──────── Entries provided

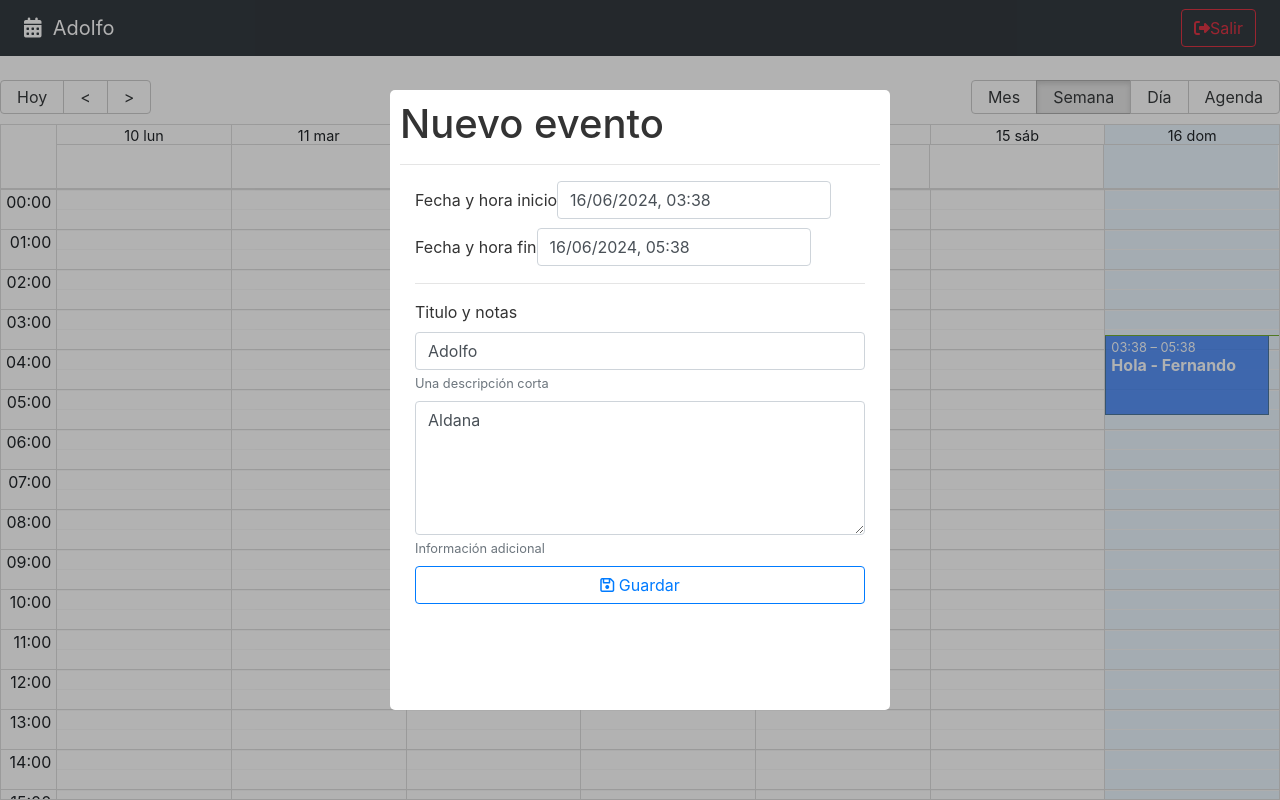
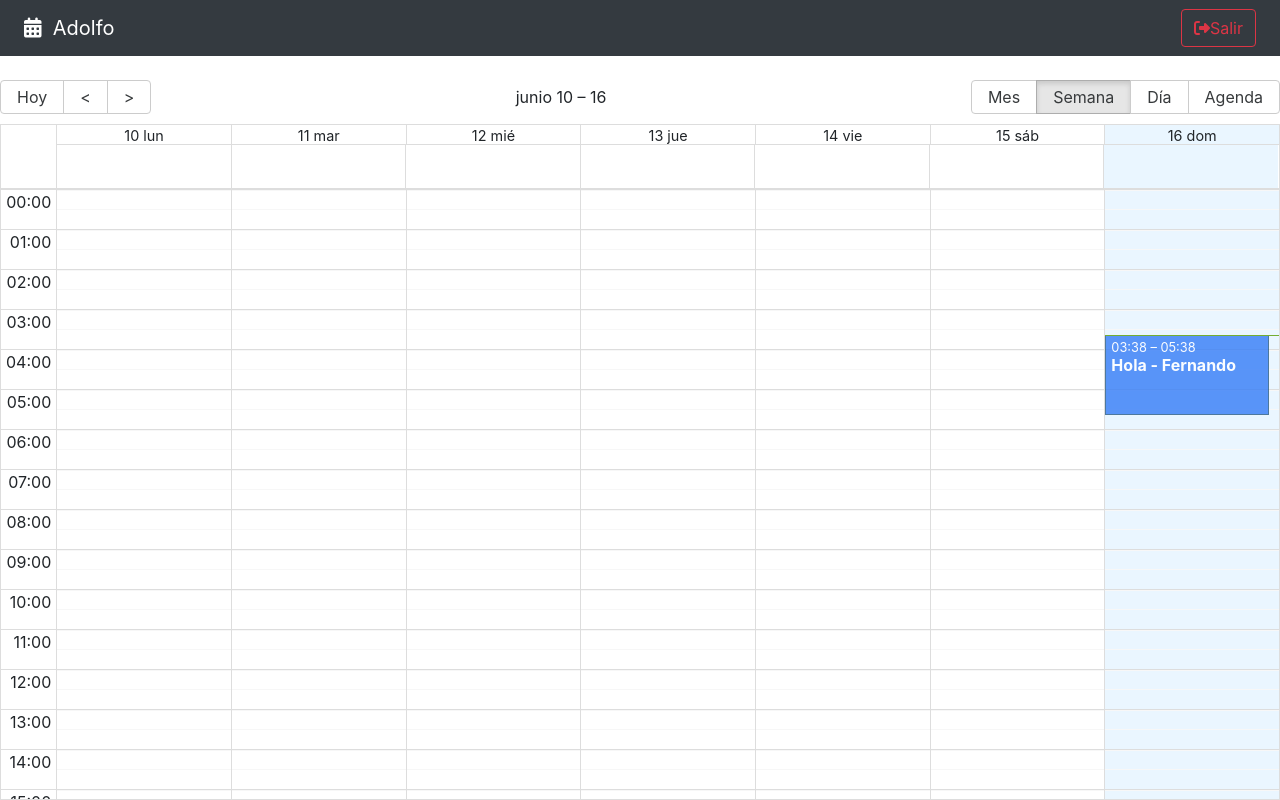
Before and after one commit to adlf-aldana/calendarApp, a React (Vite) app: page /auth in a window 1280 px wide. Built offline with nearby package versions, Linux system fonts and the light colour scheme.

Commit message:
#Add. Show and hide modal based on Store

```diff
--- a/src/calendar/components/CalendarModal.jsx
+++ b/src/calendar/components/CalendarModal.jsx
@@ -6,6 +6,7 @@ import "react-datepicker/dist/react-datepicker.css";
 import { es } from "date-fns/locale/es";
 import Swal from "sweetalert2";
 import "sweetalert2/dist/sweetalert2.min.css";
+import { useUiStore } from "../../hooks";
 
 registerLocale("es", es);
 
@@ -23,7 +24,8 @@ const customStyles = {
 Modal.setAppElement("#root");
 
 export const CalendarModal = () => {
-  const [isOpen, setIsOpen] = useState(true);
+  const { isDateModalOpen, closeDateModal } = useUiStore();
+  // const [isOpen, setIsOpen] = useState(true);
   const [formSubmitted, setFormSubmitted] = useState(false);
   const [formValues, setFormValues] = useState({
     title: "Adolfo",
@@ -52,7 +54,8 @@ export const CalendarModal = () => {
   };
 
   const onCloseModal = () => {
-    setIsOpen(false);
+    closeDateModal();
+    // setIsOpen(false);
   };
 
   const onSubmit = (event) => {
@@ -76,7 +79,7 @@ export const CalendarModal = () => {
 
   return (
     <Modal
-      isOpen={isOpen}
+      isOpen={isDateModalOpen}
       onRequestClose={onCloseModal}
       style={customStyles}
       className="modal"
--- a/src/calendar/pages/CalendarPage.jsx
+++ b/src/calendar/pages/CalendarPage.jsx
@@ -5,6 +5,7 @@ import { addHours } from "date-fns";
 import { Navbar, CalendarEvent, CalendarModal } from "../";
 import { localizer, getMessagesES } from "../../helpers";
 import { useState } from "react";
+import { useUiStore } from "../../hooks";
 
 const events = [
   {
@@ -21,6 +22,7 @@ const events = [
 ];
 
 export const CalendarPage = () => {
+  const { openDateModal } = useUiStore();
   const [lastView, setLastView] = useState(
     localStorage.getItem("lastView") || "week"
   );
@@ -39,7 +41,7 @@ export const CalendarPage = () => {
   };
 
   const onDoubleClick = (event) => {
-    console.log({ doubleClick: event });
+    openDateModal();
   };
 
   const onSelect = (event) => {
--- /dev/null
+++ b/src/hooks/index.js
@@ -0,0 +1 @@
+export * from "./useUiStore";
--- /dev/null
+++ b/src/hooks/useUiStore.js
@@ -0,0 +1,24 @@
+import { useDispatch, useSelector } from "react-redux";
+import { onCloseDateModal, onOpenDateModal } from "../store/";
+
+export const useUiStore = () => {
+  const dispatch = useDispatch();
+  const { isDateModalOpen } = useSelector((state) => state.ui);
+
+  const openDateModal = () => {
+    dispatch(onOpenDateModal());
+  };
+
+  const closeDateModal = () => {
+    dispatch(onCloseDateModal());
+  };
+
+  return {
+    //* Propiedades
+    isDateModalOpen,
+
+    //* Métodos
+    openDateModal,
+    closeDateModal,
+  };
+};
```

────────────────

The records above are to be quoted exactly, with all pictures left out.

> Answer section
Before and after one commit to adlf-aldana/calendarApp, a React (Vite) app: page /auth in a window 1280 px wide. Built offline with nearby package versions, Linux system fonts and the light colour scheme.

Commit message:
#Add. Show and hide modal based on Store

```diff
--- a/src/calendar/components/CalendarModal.jsx
+++ b/src/calendar/components/CalendarModal.jsx
@@ -6,6 +6,7 @@ import "react-datepicker/dist/react-datepicker.css";
 import { es } from "date-fns/locale/es";
 import Swal from "sweetalert2";
 import "sweetalert2/dist/sweetalert2.min.css";
+import { useUiStore } from "../../hooks";
 
 registerLocale("es", es);
 
@@ -23,7 +24,8 @@ const customStyles = {
 Modal.setAppElement("#root");
 
 export const CalendarModal = () => {
-  const [isOpen, setIsOpen] = useState(true);
+  const { isDateModalOpen, closeDateModal } = useUiStore();
+  // const [isOpen, setIsOpen] = useState(true);
   const [formSubmitted, setFormSubmitted] = useState(false);
   const [formValues, setFormValues] = useState({
     title: "Adolfo",
@@ -52,7 +54,8 @@ export const CalendarModal = () => {
   };
 
   const onCloseModal = () => {
-    setIsOpen(false);
+    closeDateModal();
+    // setIsOpen(false);
   };
 
   const onSubmit = (event) => {
@@ -76,7 +79,7 @@ export const CalendarModal = () => {
 
   return (
     <Modal
-      isOpen={isOpen}
+      isOpen={isDateModalOpen}
       onRequestClose={onCloseModal}
       style={customStyles}
       className="modal"
--- a/src/calendar/pages/CalendarPage.jsx
+++ b/src/calendar/pages/CalendarPage.jsx
@@ -5,6 +5,7 @@ import { addHours } from "date-fns";
 import { Navbar, CalendarEvent, CalendarModal } from "../";
 import { localizer, getMessagesES } from "../../helpers";
 import { useState } from "react";
+import { useUiStore } from "../../hooks";
 
 const events = [
   {
@@ -21,6 +22,7 @@ const events = [
 ];
 
 export const CalendarPage = () => {
+  const { openDateModal } = useUiStore();
   const [lastView, setLastView] = useState(
     localStorage.getItem("lastView") || "week"
   );
@@ -39,7 +41,7 @@ export const CalendarPage = () => {
   };
 
   const onDoubleClick = (event) => {
-    console.log({ doubleClick: event });
+    openDateModal();
   };
 
   const onSelect = (event) => {
--- /dev/null
+++ b/src/hooks/index.js
@@ -0,0 +1 @@
+export * from "./useUiStore";
--- /dev/null
+++ b/src/hooks/useUiStore.js
@@ -0,0 +1,24 @@
+import { useDispatch, useSelector } from "react-redux";
+import { onCloseDateModal, onOpenDateModal } from "../store/";
+
+export const useUiStore = () => {
+  const dispatch = useDispatch();
+  const { isDateModalOpen } = useSelector((state) => state.ui);
+
+  const openDateModal = () => {
+    dispatch(onOpenDateModal());
+  };
+
+  const closeDateModal = () => {
+    dispatch(onCloseDateModal());
+  };
+
+  return {
+    //* Propiedades
+    isDateModalOpen,
+
+    //* Métodos
+    openDateModal,
+    closeDateModal,
+  };
+};
```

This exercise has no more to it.